Beijing, China (CNN) -- Misery hates company.
Following the nuclear power plant crisis in Japan, China has ordered safety inspections of its existing nuclear plants and suspension of new plant approvals.
The decision was made on March 16 during a meeting of Premier Wen Jiabao with the State Council, China's cabinet. "Development of nuclear power must put safety the top priority," the government said on its website. Beijing's top nuclear power regulatory body quickly unveiled a series of guidelines advising nuclear power plants to take disaster stress tests on planned and existing projects.
Changhua Wu, the Greater China director of The Climate Group, a non-profit group advocating environmental protection, applauded the decision. "They are reviewing and reassessing nuclear power plants," she says. "I believe they are going to find a lot of issues there."
China operates 13 nuclear reactors, a small number compared to the 104 in the United States, but China is poised to catch up. It's building more than two dozen others -- roughly 40 percent of all the reactors under construction worldwide -- and 50 more are being proposed.
Such an aggressive nuclear power program is understandable. In the last two decades, China's energy needs have grown exponentially due to its rapid economic boom and urbanization.
China last year overtook the United States as the world's largest consumer of energy. It depends on fossil fuel for 91% of its needs.
China has turned to alternative sources of energy -- wind, solar and nuclear power -- to improve air quality and curb global warming. "Nuclear power is seen as cost-effective, low carbon, and more reliable than renewable energy such as solar and wind power, which can only provide power some of the time," noted Century Weekly, a Chinese-language magazine popular among intellectuals.
In light of the human and environmental disaster looming in Japan, however, many Chinese are asking: How safe are China's nuclear plants?
Japan's nuclear crisis has served as a wake-up call, said Wu. "As in Europe and other countries, people here are saying, 'Wait a second, let's really think about it,'" she said.
Experts say China is now reviewing the risks associated with earthquakes and tsunamis. It has had its share of major earthquakes, like the 7.9-magnitude quake in 2008, which killed over 80,000 in Wenzhou, Sichuan province. Its existing and planned nuclear plants are all located along its eastern and southern coastlines -- prompting questions of whether they are vulnerable to a tsunami.
Another concern is lack of transparency. Although China has signed and ratified the International Atomic Energy Agency's Convention on Nuclear Safety, critics say China is slow in providing public information on safety and waste-management.
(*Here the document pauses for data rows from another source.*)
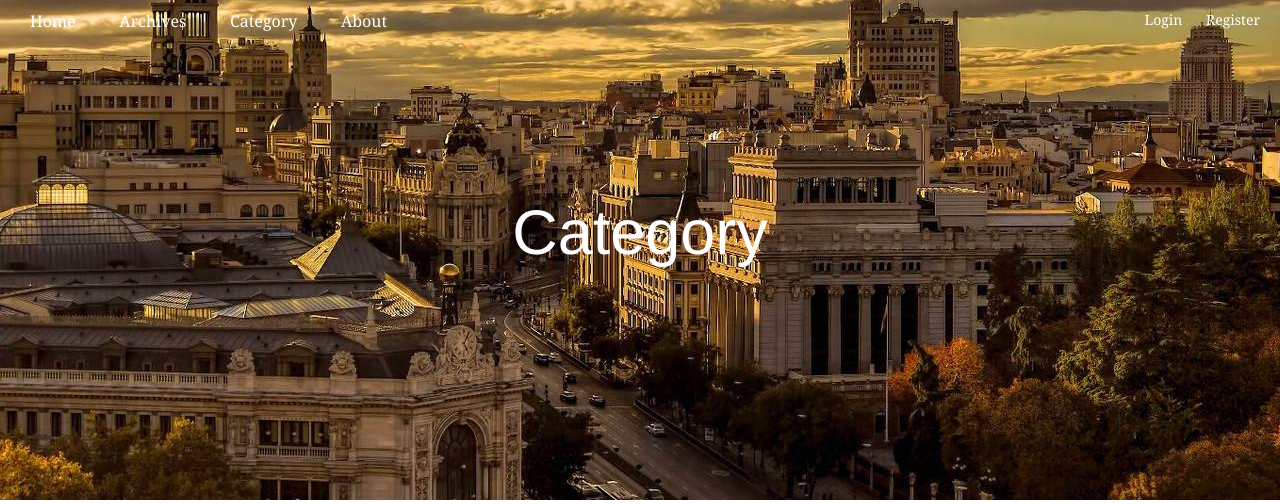
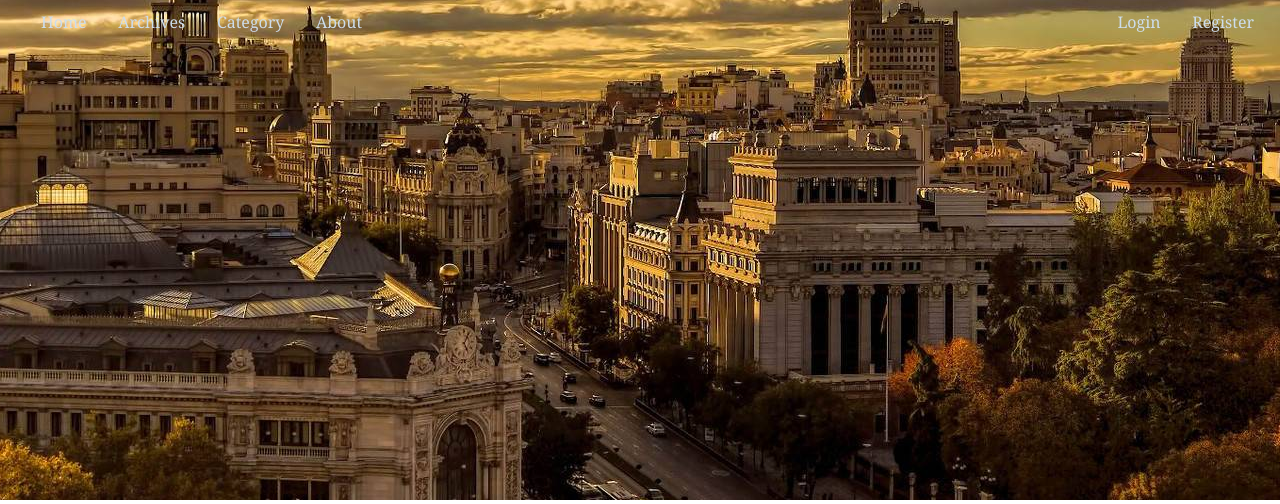
Before and after one commit to liangweijiang/MyBlog, a Django app: page /blog/type/ in a window 1280 px wide. Shown: the top 504 px of the page. Run offline with Django 3.2, Linux system fonts and the light colour scheme; data comes from the database, SQL or seed files in the repository; data that the repository does not hold is empty; some libraries are stand-ins or nearby versions.

Commit message:
优化导航栏

```diff
--- a/blog/static/css/index.css
+++ b/blog/static/css/index.css
@@ -24,11 +24,20 @@ a:hover {
     line-height: 500px;
     margin-top: 100px;
 }
+#bs-example-navbar-collapse-1 > div:nth-child(1) > a.blog-nav-item{
+    font-size: 16px;
+    margin-right: 8px;
+}
 
-.jumbotron_bgc .navbar-fixed-top a {
-    color: #ffffff;
-!important;
+#bs-example-navbar-collapse-1 > div.nav.navbar-nav.navbar-right > a{
+    font-size: 16px;
+    margin-left: 8px;
 }
+
+#mobile-nav>span{
+    background-color: rgba(221, 221, 221, 0.5);
+}
+
 
 .blog-sidebar .category-item a {
     color: gray !important;
@@ -47,8 +56,7 @@ a:hover {
 }
 
 #comment_list .comment .reply-area {
-    background-color: #f8f8f8;
-!important;
+    background-color: #f8f8f8!important;
     margin-bottom: 15px;
     overflow: hidden;
 }
@@ -74,12 +82,22 @@ a:hover {
     color: white;
     margin-left: 20px;
 }
-#personal{
-    position: relative;
+/*#personal{*/
+    /*position: relative;*/
+/*}*/
+
+/*#personal-nav{*/
+    /*position: absolute;*/
+    /*top: 39px;*/
+    /*right: -58px;*/
+/*}*/
+#personal-nav li{
+    text-align: right;
 }
 
-#personal-nav{
-    position: absolute;
-    top: 30px;
-    right: -71px;
+
+#personal-nav li > a{
+    height: 50px;
+    line-height: 50px;
+    color: rgb(230, 230, 230);
 }
--- a/templates/base.html
+++ b/templates/base.html
@@ -36,47 +36,95 @@
         #personal-nav > li > a:hover {
             background-color: rgba(208, 208, 208, 0);
         }
+
     </style>
 
 </head>
 
 <body>
-<div class="jumbotron jumbotron_bgc">
+
+
+<div class="jumbotron jumbotron_bgc" style="padding-top: 0" id="jumbotron_bgc">
+    <nav class="navbar navbar-transparent">
         <div class="container-fluid">
-        <nav class="navbar navbar-fixed-top navbar-transparent">
+            <!-- Brand and toggle get grouped for better mobile display -->
+            <div class="navbar-header">
+                <button type="button" class="navbar-toggle collapsed " data-toggle="collapse"
+                        data-target="#bs-example-navbar-collapse-1" aria-expanded="false" style="background-color: rgba(171,171,171,0.3);" id="mobile-nav">
+                    <span class="sr-only">Toggle navigation</span>
+                    <span class="icon-bar"></span>
+                    <span class="icon-bar"></span>
+                    <span class="icon-bar"></span>
+                </button>
+
+            </div>
+
+            <!-- Collect the nav links, forms, and other content for toggling -->
+            <div class="collapse navbar-collapse" id="bs-example-navbar-collapse-1">
+                <div class="nav navbar-nav">
                     <a class="blog-nav-item active" href="{% url 'index' %}">Home</a>
                     <a class="blog-nav-item" href="{% url 'blogs_with_date' %}">Archives</a>
                     <a class="blog-nav-item" href="{% url 'blogs_with_type' %}">Category</a>
                     <a class="blog-nav-item" href="">About</a>
+                </div>
+                <div class="nav navbar-nav navbar-right">
                     {% if not user.is_authenticated %}
-                <div class="nav navbar-nav navbar-right" style="margin-right: 10px;">
                         <a class="blog-nav-item" href="{% url 'login' %}?next={{ request.get_full_path }}">Login</a>
                         <a class="blog-nav-item" href="{% url 'register' %}">Register</a>
-                </div>
                     {% else %}
-                <div class="nav navbar-nav navbar-right" style="margin-right: 10px;">
-                    <a class="blog-nav-item dropdown-toggle" href="https://v3.bootcss.com/examples/blog/#"
+                        <a class="blog-nav-item dropdown-toggle" href="https://v3.bootcss.com/examples/blog/#"#}
                            data-toggle="dropdown" role="button" aria-haspopup="true"
                            aria-expanded="false" id="personal">{{ user.username }}<span class="caret"></span></a>
-                    <ul class="dropdown-menu" id="personal-nav" style="border: 0">
-                        <li><a href="{% url 'personal_info' %}" style="height: 50px;line-height: 50px;">个人信息</a></li>
-                        <li><a href="{% url 'logout' %}" style="height: 50px;line-height: 50px;">Logout</a></li>
+                        <ul class="dropdown-menu" id="personal-nav">
+                            <li><a href="{% url 'personal_info' %}">个人信息</a>
+                            </li>
+                            <li><a href="{% url 'logout' %}">Logout</a></li>
                         </ul>
+                    {% endif %}
                 </div>
-            {% endif %}
+            </div><!-- /.navbar-collapse -->
+        </div><!-- /.container-fluid -->
+    </nav>
+    <div class="container-fluid">
 
-
-        </nav>
-        <div class="blog-header text-center" id="head_title" style="color: #fff">
-            <div>
-                {% block blog_head %}
-
-                {% endblock %}
+        {#        <nav class="navbar navbar-fixed-top navbar-transparent">#}
+        {#                <a class="blog-nav-item active" href="{% url 'index' %}">Home</a>#}
+        {#                <a class="blog-nav-item" href="{% url 'blogs_with_date' %}">Archives</a>#}
+        {#                <a class="blog-nav-item" href="{% url 'blogs_with_type' %}">Category</a>#}
+        {#                <a class="blog-nav-item" href="">About</a>#}
+        {#                {% if not user.is_authenticated %}#}
+        {#                    <div class="nav navbar-nav navbar-right" style="margin-right: 10px;">#}
+        {#                        <a class="blog-nav-item" href="{% url 'login' %}?next={{ request.get_full_path }}">Login</a>#}
+        {#                        <a class="blog-nav-item" href="{% url 'register' %}">Register</a>#}
+        {#                    </div>#}
+        {#                {% else %}#}
+        {#                    <div class="nav navbar-nav navbar-right" style="margin-right: 10px;">#}
+        {#                        <a class="blog-nav-item dropdown-toggle" href="https://v3.bootcss.com/examples/blog/#"#}
+        {#                           data-toggle="dropdown" role="button" aria-haspopup="true"#}
+        {#                           aria-expanded="false" id="personal">{{ user.username }}<span class="caret"></span></a>#}
+        {#                        <ul class="dropdown-menu" id="personal-nav" style="border: 0">#}
+        {#                            <li><a href="{% url 'personal_info' %}" style="height: 50px;line-height: 50px;">个人信息</a>#}
+        {#                            </li>#}
+        {#                            <li><a href="{% url 'logout' %}" style="height: 50px;line-height: 50px;">Logout</a></li>#}
+        {#                        </ul>#}
+        {#                    </div>#}
+        {#                {% endif %}#}
+        {#        #}
+        {##}
+        {##}
+        {#        </nav>#}
+        {#        <div class="blog-header text-center" id="head_title" style="color: #fff">#}
+        {#            <div>#}
+        {#                {% block blog_head %}#}
+        {##}
+        {#                {% endblock %}#}
+        {#            </div>#}
+        {##}
+        {##}
+        {#        </div>#}
     </div>
 
 
-        </div>
-    </div>
 </div>
 
 <div class="container">
```
Lines whose indentation alone changed are shown as unchanged.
Corruption is another worry. Kang Rixin, a senior Communist Party member and head of China's nuclear power program, was convicted last November in a $260 million corruption case in which he was accused of rigging bids connected to nuclear power plant construction. He was sentenced to life imprisonment, but his case raised concerns about lack of supervision.
"Do we have enough manpower to manage and monitor so many nuclear plants?" Wu of The Climate Group asked. "If accidents happen, do we have emergency response in place? Are we ready? I am not so sure."
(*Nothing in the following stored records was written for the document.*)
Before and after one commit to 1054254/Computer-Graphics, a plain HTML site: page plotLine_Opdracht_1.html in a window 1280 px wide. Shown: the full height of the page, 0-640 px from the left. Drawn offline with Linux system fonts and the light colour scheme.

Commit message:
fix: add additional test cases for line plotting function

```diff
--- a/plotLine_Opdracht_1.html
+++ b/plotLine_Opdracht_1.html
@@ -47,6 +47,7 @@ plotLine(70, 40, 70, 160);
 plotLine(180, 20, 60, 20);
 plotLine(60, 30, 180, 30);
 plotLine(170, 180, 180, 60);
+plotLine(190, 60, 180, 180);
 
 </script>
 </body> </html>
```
These questions are causing public concerns, Wu said. "Already we have started to see the 'not in my backyard' mentality," she noted. "Before the Japan disaster, most people do not necessarily understand the risks they are facing, but now people are actually more alert."
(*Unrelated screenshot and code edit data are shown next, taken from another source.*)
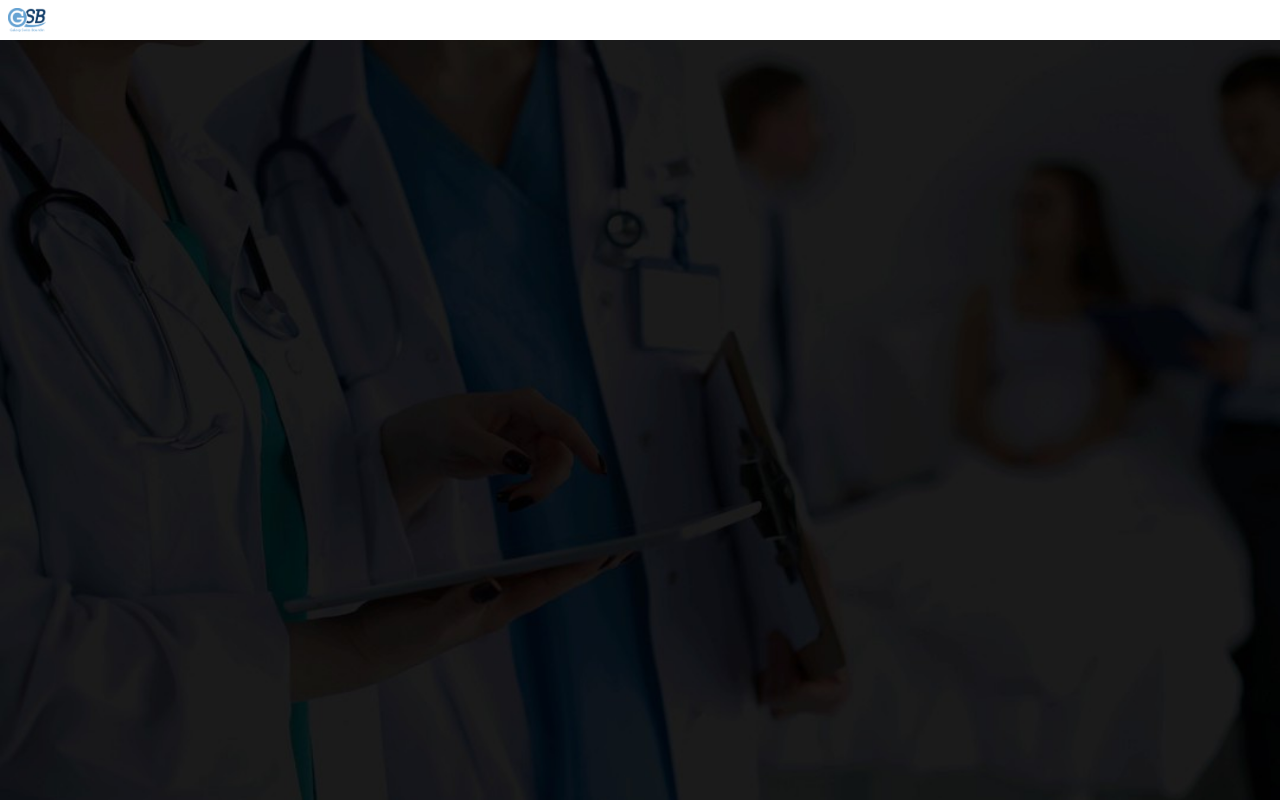
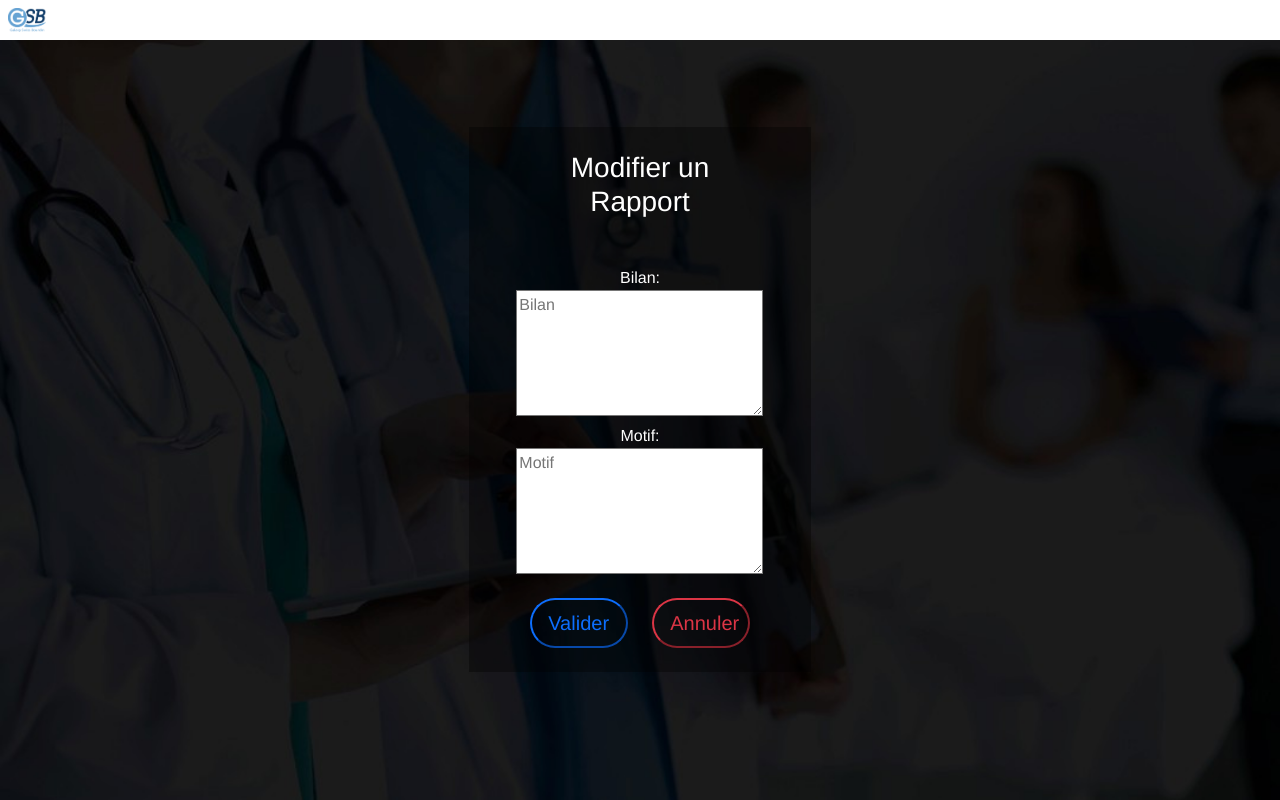
Before and after one commit to chrisLaf388/vueChrisFront, a Vue app: page /modifierRapport in a window 1280 px wide. Before the commit this address had no page. Built offline with nearby package versions, Linux system fonts and the light colour scheme.

Commit message:
fiche rapport, modifier et supprimer rapport visiteur

```diff
--- a/src/router/index.js
+++ b/src/router/index.js
@@ -1,7 +1,8 @@
+import CreerRapport from "@/views/CreerRapport.vue";
+import FicheRapportVuParVisiteur from "@/views/FicheRapportVuParVisiteur.vue";
 import Login from "@/views/Login.vue";
+import ModifierRapport from "@/views/ModifierRapport.vue";
 import RapportsVisiteur from "@/views/RapportVisiteurListe.vue";
-import creerRapport from "@/views/CreerRapport.vue"
-import rapportVuParVisiteur from "@/views/RapportVuParVisiteur.vue"
 import { createRouter, createWebHistory } from "vue-router";
 
 const routes = [
@@ -17,13 +18,17 @@ const routes = [
   },
   {
     path: "/creerRapport",
-    name: "creerRapport",
-    component: creerRapport,
+    name: "CreerRapport",
+    component: CreerRapport,
   },
   {
-    path: "/rapportVuParVisiteur",
-    name: "rapportVuParVisiteur",
-    component: rapportVuParVisiteur,
+    path: "/ficheRapportVuParVisiteur",
+    name: "FicheRapportVuParVisiteur",
+    component: FicheRapportVuParVisiteur,
+  },{
+    path: "/modifierRapport",
+    name: "modifierRapport",
+    component: ModifierRapport,
   },
 ];
 
--- /dev/null
+++ b/src/views/FicheRapportVuParVisiteur.vue
@@ -0,0 +1,96 @@
+<template>
+  <main class="mx-auto d-flex align-items-center">
+    <div class="container login-container">
+      <div class="row">
+        <div class="col-4"></div>
+        <div class="col-4 login-form-1 center px-5 py-4">
+          <h3 class="text-center text-white mb-5">Rapport</h3>
+          <div>
+            <p class="text-white">
+              Date: <span id="date"> {{ date }} </span>
+            </p>
+            <p class="text-white">
+              Motif: <span id="motif"> {{ motif }} </span>
+            </p>
+            <p class="text-white">
+              Bilan: <span id="bilan"> {{ bilan }} </span>
+            </p>
+          </div>
+          <div class="form-group d-flex mt-4">
+            <button
+              id="modifier"
+              class="d-block m-auto rounded-pill bg-transparent text-primary px-3 py-2 border-primary fs-5"
+            >
+              Modifier
+            </button>
+            <button
+              id="supprimer"
+              class="d-block m-auto rounded-pill bg-transparent text-danger px-3 py-2 border-danger fs-5"
+            >
+              Supprimer
+            </button>
+          </div>
+        </div>
+        <div class="col-4"></div>
+      </div>
+    </div>
+  </main>
+</template>
+
+<script>
+import axios from "axios";
+
+export default {
+  name: "FicheRapportVisiteur",
+  data() {
+    return {
+      bilan: "",
+      motif: "",
+      date: "",
+    };
+  },
+  methods: {
+    afficherFiche: async function () {
+      await axios
+        .get(
+          "http://localhost:3002/gsb/rapport/" +
+            localStorage.getItem("rapportId"),
+          {
+            withCredentials: true,
+          }
+        )
+        .catch((e) => {
+          console.log(e);
+        })
+        .then((response) => {
+          console.log(response);
+          this.bilan = response.data.bilan;
+          this.motif = response.data.motif;
+          this.date = response.data.date;
+        });
+    },
+  },
+  mounted() {
+    this.afficherFiche();
+  },
+};
+</script>
+
+<style scoped>
+main {
+  width: 80%;
+  height: 90vh;
+}
+
+.login-form-1 {
+  background-color: rgba(0, 0, 0, 0.37);
+}
+
+p {
+  font-weight: bold;
+}
+
+span {
+  font-weight: normal;
+}
+</style>
--- /dev/null
+++ b/src/views/ModifierRapport.vue
@@ -0,0 +1,105 @@
+<template>
+  <main class="mx-auto d-flex align-items-center">
+    <div class="container login-container">
+      <div class="row">
+        <div class="col-4"></div>
+        <div class="col-4 login-form-1 center px-5 py-4">
+          <h3 class="text-center text-white mb-5">Modifier un Rapport</h3>
+          <form @submit.prevent="modifierRapportRequest">
+            <div class="form-group">
+              <div class="input-group mb-2 d-flex flex-column">
+                <label class="text-white">Bilan:</label>
+                <textarea
+                  name="bilan"
+                  id="bilan"
+                  rows="5"
+                  placeholder="Bilan"
+                  v-model="bilan"
+                ></textarea>
+              </div>
+            </div>
+            <div class="form-group">
+              <div class="input-group mb-2 d-flex flex-column">
+                <label class="text-white">Motif:</label>
+                <textarea
+                  name="motif"
+                  id="motif"
+                  rows="5"
+                  placeholder="Motif"
+                  v-model="motif"
+                ></textarea>
+              </div>
+            </div>
+            <div class="form-group d-flex mt-4">
+              <button
+                type="submit"
+                id="valider"
+                class="btnSubmit d-block m-auto rounded-pill bg-transparent text-primary px-3 py-2 border-primary fs-5"
+              >
+                Valider
+              </button>
+              <button
+                type="submit"
+                id="annuler"
+                class="btnSubmit d-block m-auto rounded-pill bg-transparent text-danger px-3 py-2 border-danger fs-5"
+              >
+                Annuler
+              </button>
+            </div>
+          </form>
+        </div>
+        <div class="col-4"></div>
+      </div>
+    </div>
+  </main>
+</template>
+
+<script>
+import axios from "axios";
+
+export default {
+  data() {
+    return {
+      bilan: "",
+      motif: "",
+    };
+  },
+
+  methods: {
+    modifierRapportRequest: async function () {
+      let res = await axios(
+        "http://localhost:3002/gsb/rapport/" +
+          localStorage.getItem("rapportId"),
+        {
+          method: "PUT",
+          withCredentials: true,
+          headers: {
+            "Content-Type": "application/json",
+          },
+          data: {
+            bilan: this.bilan,
+            motif: this.motif,
+          },
+        }
+      );
+      let data = res.data;
+      console.log(data);
+    },
+  },
+};
+</script>
+
+<style>
+main {
+  width: 80%;
+  height: 90vh;
+}
+
+.login-form-1 {
+  background-color: rgba(0, 0, 0, 0.37);
+}
+
+button {
+  width: 40%;
+}
+</style>
--- a/src/views/RapportVisiteurListe.vue
+++ b/src/views/RapportVisiteurListe.vue
@@ -14,13 +14,14 @@
             <div>
               <ul id="rapports" class="p-0 m-0">
                 <li v-for="item in info" :key="item.id">
-                  <div class="card rapports${rapport.id} mb-1">
+                  <div class="card mb-1">
                     <div
                       class="card-body d-flex justify-content-between py-0 px-1"
                     >
                       <div class="conteneurInfos py-1 px-0">
                         <div
-                          class="infos infos${rapport.id} d-flex justify-content-between"
+                          class="infos d-flex justify-content-between"
+                          @click="ficheRapport(item.id)"
                         >
                           <span>{{ item.date }}</span>
                           <span>{{ item.motif }}...</span>
@@ -29,12 +30,14 @@
                       </div>
                       <div class="boutons d_flex justify-content-end py-1 px-0">
                         <button
-                          class="modifier modifierRapport${rapport.id} mr-2 text-primary bg-white border-0"
+                          class="mr-2 text-primary bg-white border-0"
+                          @click="ficheModifier(item.id)"
                         >
                           <i class="fas fa-pen"></i>
                         </button>
                         <button
-                          class="supprimer supprimerRapport${rapport.id} text-danger bg-white border-0"
+                          class="text-danger bg-white border-0"
+                          @click="supprimer(item.id)"
                         >
                           <i class="fas fa-trash-alt"></i>
                         </button>
@@ -45,8 +48,16 @@
               </ul>
             </div>
             <div class="form-group d-flex justify-content-evenly mt-4">
-              <router-link class="btn d-block rounded-pill bg-transparent text-primary px-3 py-2 border-primary fs-5" to="/creerRapport">Créer un rapport</router-link>
-              <select name="idRapport" id="idRapport"  class="border-white rounded-pill bg-transparent text-white fs-6">
+              <router-link
+                class="btn d-block rounded-pill bg-transparent text-primary px-3 py-2 border-primary fs-5"
+                to="/creerRapport"
+                >Créer un rapport</router-link
+              >
+              <select
+                name="idRapport"
+                id="idRapport"
+                class="border-white rounded-pill bg-transparent text-white fs-6"
+              >
                 <option value="">--Sélectionnez un rapport--</option>
               </select>
             </div>
@@ -68,7 +79,6 @@ export default {
   data() {
     return {
       info: null,
-
     };
   },
   methods: {
@@ -76,7 +86,7 @@ export default {
       //recupérer login via localStorage pour afficher la liste des rapports lié aux visiteurs
 
       const dataJson = await axios
-        .get("http://localhost:3002/gsb/visiteur/"+this.user+"/rapport", {
+        .get("http://localhost:3002/gsb/visiteur/" + this.user + "/rapport", {
           headers: {
             "Content-Type": "application/json",
           },
@@ -89,21 +99,23 @@ export default {
       this.info = dataJson.data;
       console.log(this.info);
     },
-    // rapportFicheSelectionnee: async function(){
-    //   const dataJson = await axios
-    //     .get("http://localhost:3002/gsb/visiteur/"+user+"/rapport", {
-    //       headers: {
-    //         "Content-Type": "application/json",
-    //       },
-    //       withCredentials: true,
-    //     })
-    //     .catch((e) => {
-    //       console.log(e);
-    //     })
-    //     .then((response) => (this.info = response));
-    //   this.info = dataJson.data;
-    //   console.log(this.info);
-    // }
+    ficheRapport: function (id) {
+      localStorage.setItem("rapportId", id);
+      this.$router.push("/ficheRapportVuParVisiteur");
+    },
+    ficheModifier: function (id) {
+      localStorage.setItem("rapportId", id);
+      this.$router.push("/modifierRapport");
+    },
+    supprimer: async function (id) {
+      if (confirm("Voulez-vous vraiment supprimer ce rapport?")) {
+        await axios("http://localhost:3002/gsb/rapport/" + id, {
+          method: "DELETE",
+          withCredentials: true,
+        });
+        window.location.reload();
+      }
+    },
   },
   mounted() {
     this.listeRapport();
--- a/src/views/RapportVuParVisiteur.vue
+++ /dev/null
@@ -1,49 +0,0 @@
-<template>
-  <main class="mx-auto d-flex align-items-center">
-        <div class="container login-container ">
-            <div class="row">
-                <div class="col-4"></div>
-                <div class="col-4 login-form-1 center px-5 py-4">
-                    <h3 class="text-center text-white mb-5">Rapport</h3>
-                    <div>
-                        <p class="text-white">Date: <span id="date"></span></p>
-                        <p class="text-white">Motif: <span id="motif"></span></p>
-                        <p class="text-white">Bilan: <span id="bilan"></span></p>
-                    </div>
-                    <div class="form-group d-flex mt-4">
-                        <button id="modifier"
-                            class="d-block m-auto rounded-pill bg-transparent text-primary px-3 py-2 border-primary fs-5 ">Modifier</button>
-                        <button id="supprimer"
-                            class="d-block m-auto rounded-pill bg-transparent text-danger px-3 py-2 border-danger fs-5 ">Supprimer</button>
-                    </div>
-                </div>
-                <div class="col-4"></div>
-            </div>
-        </div>
-    </main>
-</template>
-
-<script>
-export default {
-
-}
-</script>
-
-<style scoped>
-main {
-    width: 80%;
-    height: 90vh;
-}
-
-.login-form-1 {
-    background-color: rgba(0, 0, 0, 0.37);
-}
-
-p {
-    font-weight: bold;
-}
-
-span {
-    font-weight: normal;
-}
-</style>
```
Also changed, not shown: src/views/Login.vue (+5 -3 lines).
There is little public debate, except in cyberspace, where some netizens anonymously resort to sarcasm. Some expressed surprise to find themselves living in close proximity to nuclear plants. Other blogs listed locations of plants, with maps attached as well. One posting suggested that "China should put all government officials' homes next to the plants."
Experts say there are robust debates among Chinese policy-makers, too. "Some are quite convinced that the third generation technology in China's nuclear plants currently under construction is superior than Japan's," said Wenran Jiang, a political science professor at the University of Alberta. "Others are more cautious, calling for more reviews and more safety measures."
Still, China is not about to abandon its nuclear power ambitions. "The construction of nuclear plants will continue, but it will be a more cautious process," he said. "Call it lessons learned from Japan."
Advocates of clean energy hope those lessons will inspire China to switch to renewable energy sources. "Hopefully we need not panic and kill nuclear energy altogether," said Wu of The Climate Group. "In the long run, we hope wind, solar and other safer renewable sources of energy will grow really fast to replace high-risk energy sources like nuclear and large-sized hydropower projects."